● Task directions
Leave out the pictures and print the records below exactly.

● Records from a collection
+++++

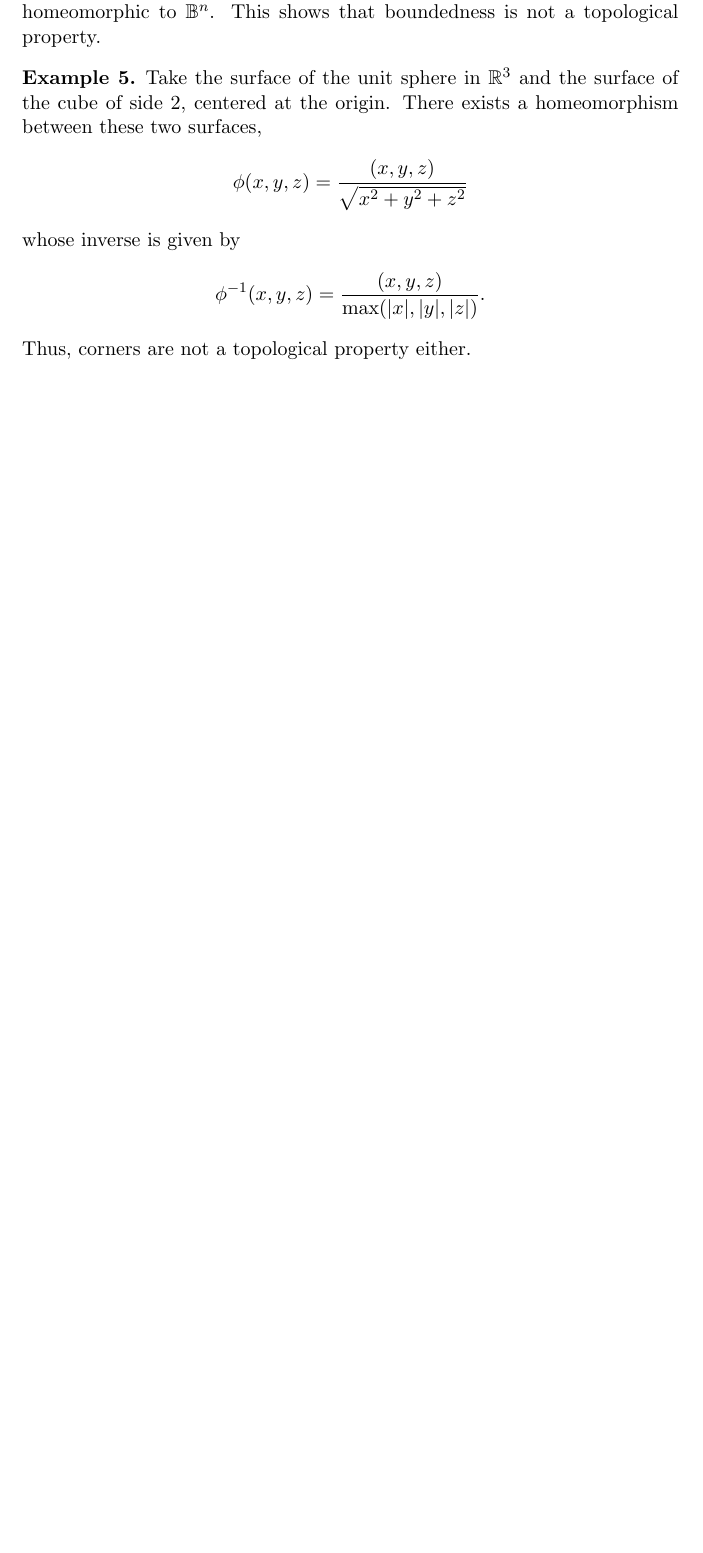
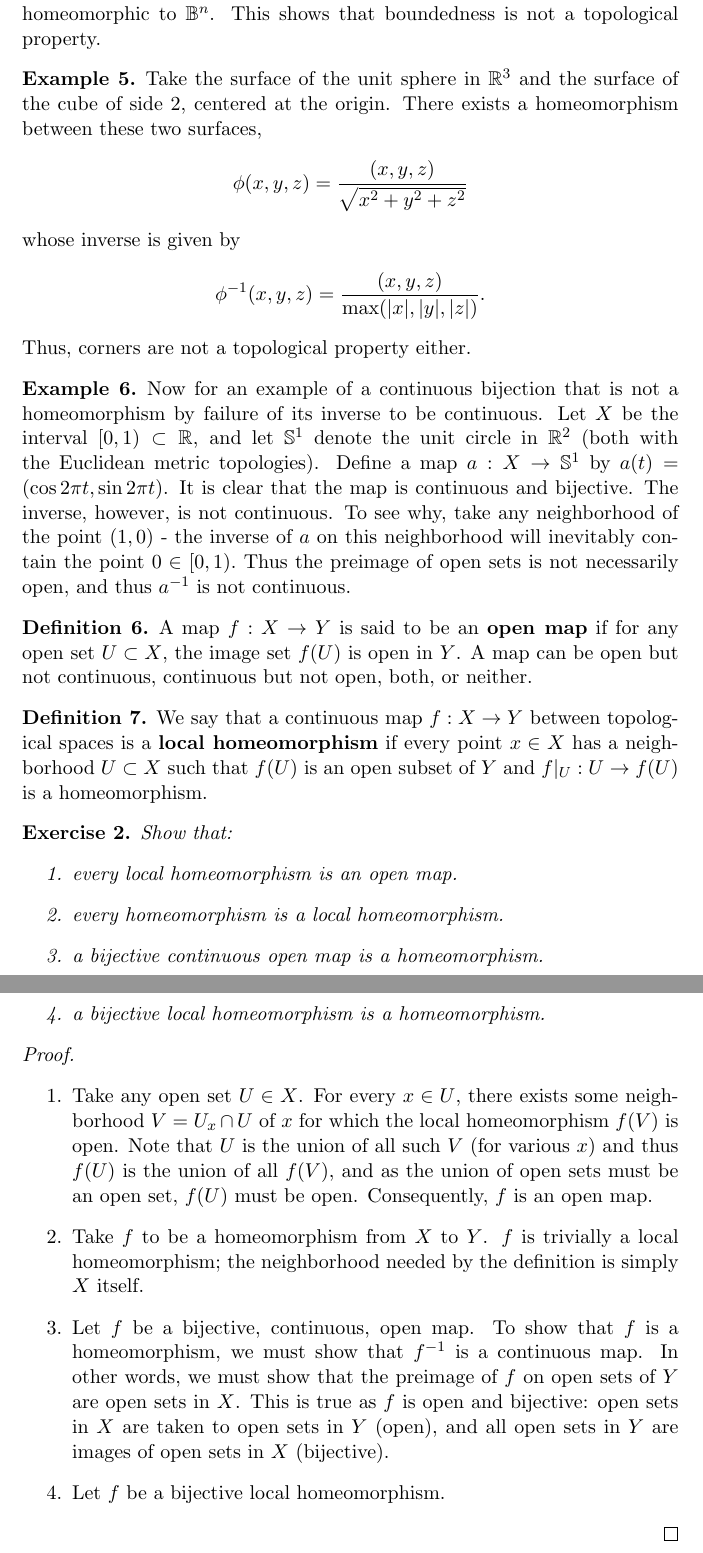
Before and after one commit to nilaykumar/notes, a LaTeX document (manifolds/manifolds.tex): part of page 4 of 4 before the commit and two parts of pages 4 and 5 of 5 after it, the two joined at a grey line, cut so that both start at the same text, the shorter picture padded with empty space. Compiled offline with pdfLaTeX.

Commit message:
More manifolds

```diff
--- a/manifolds/manifolds.tex
+++ b/manifolds/manifolds.tex
@@ -137,6 +137,50 @@ Let us begin with the definition of a topology:
     Thus, corners are not a topological property either.
 \end{exmp}
 
+\begin{exmp}
+    Now for an example of a continuous bijection that is not a homeomorphism by failure of its inverse to be continuous.
+    Let $X$ be the interval $[0,1)\subset \mathbb{R}$, and let $\mathbb{S}^1$ denote the unit circle in $\mathbb{R}^2$
+    (both with the Euclidean metric topologies). Define a map $a:X\ra \mathbb{S}^1$ by $a(t)=(\cos 2\pi t, \sin 2\pi t)$.
+    It is clear that the map is continuous and bijective. The inverse, however, is not continuous. To see why, take any
+    neighborhood of the point $(1,0)$ - the inverse of $a$ on this neighborhood will inevitably contain the point $0\in[0,1).$
+    Thus the preimage of open sets is not necessarily open, and thus $a^{-1}$ is not continuous.
+\end{exmp}
+
+\begin{defn}
+    A map $f:X\ra Y$ is said to be an \textbf{open map} if for any open set $U\subset X$, the image set $f(U)$ is open in $Y$.
+    A map can be open but not continuous, continuous but not open, both, or neither.
+\end{defn}
+
+\begin{defn}
+    We say that a continuous map $f:X\ra Y$ between topological spaces is a \textbf{local homeomorphism} if every point
+    $x\in X$ has a neighborhood $U\subset X$ such that $f(U)$ is an open subset of $Y$ and $f|_U:U\ra f(U)$ is a homeomorphism.
+\end{defn}
+
+\begin{exc}
+    Show that:
+    \begin{enumerate}
+        \item every local homeomorphism is an open map.
+        \item every homeomorphism is a local homeomorphism.
+        \item a bijective continuous open map is a homeomorphism.
+        \item a bijective local homeomorphism is a homeomorphism.
+    \end{enumerate}
+\end{exc}
+\begin{proof}
+    \hspace{1mm}
+    \begin{enumerate}
+        \item Take any open set $U\in X$. For every $x\in U$, there exists some neighborhood $V=U_x\cap U$
+            of $x$ for which the local homeomorphism $f(V)$ is open. Note that $U$ is the union of all such $V$ (for various $x$)
+            and thus $f(U)$ is the union of all $f(V)$, and as the union of open sets must be an open set, $f(U)$ must be open.
+            Consequently, $f$ is an open map.
+        \item Take $f$ to be a homeomorphism from $X$ to $Y$. $f$ is trivially a local homeomorphism; the neighborhood needed by
+            the definition is simply $X$ itself.
+        \item Let $f$ be a bijective, continuous, open map. To show that $f$ is a homeomorphism, we must show that $f^{-1}$
+            is a continuous map. In other words, we must show that the preimage of $f$ on open sets of $Y$ are open
+            sets in $X$. This is true as $f$ is open and bijective: open sets in $X$ are taken to open sets in $Y$ (open), and
+            all open sets in $Y$ are images of open sets in $X$ (bijective).
+        \item Let $f$ be a bijective local homeomorphism.
+    \end{enumerate}
+\end{proof}
 
 
 
```
Also changed, not shown: manifolds/manifolds.pdf.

+++++

● Problem solution
Before and after one commit to nilaykumar/notes, a LaTeX document (manifolds/manifolds.tex): part of page 4 of 4 before the commit and two parts of pages 4 and 5 of 5 after it, the two joined at a grey line, cut so that both start at the same text, the shorter picture padded with empty space. Compiled offline with pdfLaTeX.

Commit message:
More manifolds

```diff
--- a/manifolds/manifolds.tex
+++ b/manifolds/manifolds.tex
@@ -137,6 +137,50 @@ Let us begin with the definition of a topology:
     Thus, corners are not a topological property either.
 \end{exmp}
 
+\begin{exmp}
+    Now for an example of a continuous bijection that is not a homeomorphism by failure of its inverse to be continuous.
+    Let $X$ be the interval $[0,1)\subset \mathbb{R}$, and let $\mathbb{S}^1$ denote the unit circle in $\mathbb{R}^2$
+    (both with the Euclidean metric topologies). Define a map $a:X\ra \mathbb{S}^1$ by $a(t)=(\cos 2\pi t, \sin 2\pi t)$.
+    It is clear that the map is continuous and bijective. The inverse, however, is not continuous. To see why, take any
+    neighborhood of the point $(1,0)$ - the inverse of $a$ on this neighborhood will inevitably contain the point $0\in[0,1).$
+    Thus the preimage of open sets is not necessarily open, and thus $a^{-1}$ is not continuous.
+\end{exmp}
+
+\begin{defn}
+    A map $f:X\ra Y$ is said to be an \textbf{open map} if for any open set $U\subset X$, the image set $f(U)$ is open in $Y$.
+    A map can be open but not continuous, continuous but not open, both, or neither.
+\end{defn}
+
+\begin{defn}
+    We say that a continuous map $f:X\ra Y$ between topological spaces is a \textbf{local homeomorphism} if every point
+    $x\in X$ has a neighborhood $U\subset X$ such that $f(U)$ is an open subset of $Y$ and $f|_U:U\ra f(U)$ is a homeomorphism.
+\end{defn}
+
+\begin{exc}
+    Show that:
+    \begin{enumerate}
+        \item every local homeomorphism is an open map.
+        \item every homeomorphism is a local homeomorphism.
+        \item a bijective continuous open map is a homeomorphism.
+        \item a bijective local homeomorphism is a homeomorphism.
+    \end{enumerate}
+\end{exc}
+\begin{proof}
+    \hspace{1mm}
+    \begin{enumerate}
+        \item Take any open set $U\in X$. For every $x\in U$, there exists some neighborhood $V=U_x\cap U$
+            of $x$ for which the local homeomorphism $f(V)$ is open. Note that $U$ is the union of all such $V$ (for various $x$)
+            and thus $f(U)$ is the union of all $f(V)$, and as the union of open sets must be an open set, $f(U)$ must be open.
+            Consequently, $f$ is an open map.
+        \item Take $f$ to be a homeomorphism from $X$ to $Y$. $f$ is trivially a local homeomorphism; the neighborhood needed by
+            the definition is simply $X$ itself.
+        \item Let $f$ be a bijective, continuous, open map. To show that $f$ is a homeomorphism, we must show that $f^{-1}$
+            is a continuous map. In other words, we must show that the preimage of $f$ on open sets of $Y$ are open
+            sets in $X$. This is true as $f$ is open and bijective: open sets in $X$ are taken to open sets in $Y$ (open), and
+            all open sets in $Y$ are images of open sets in $X$ (bijective).
+        \item Let $f$ be a bijective local homeomorphism.
+    \end{enumerate}
+\end{proof}
 
 
 
```
Also changed, not shown: manifolds/manifolds.pdf.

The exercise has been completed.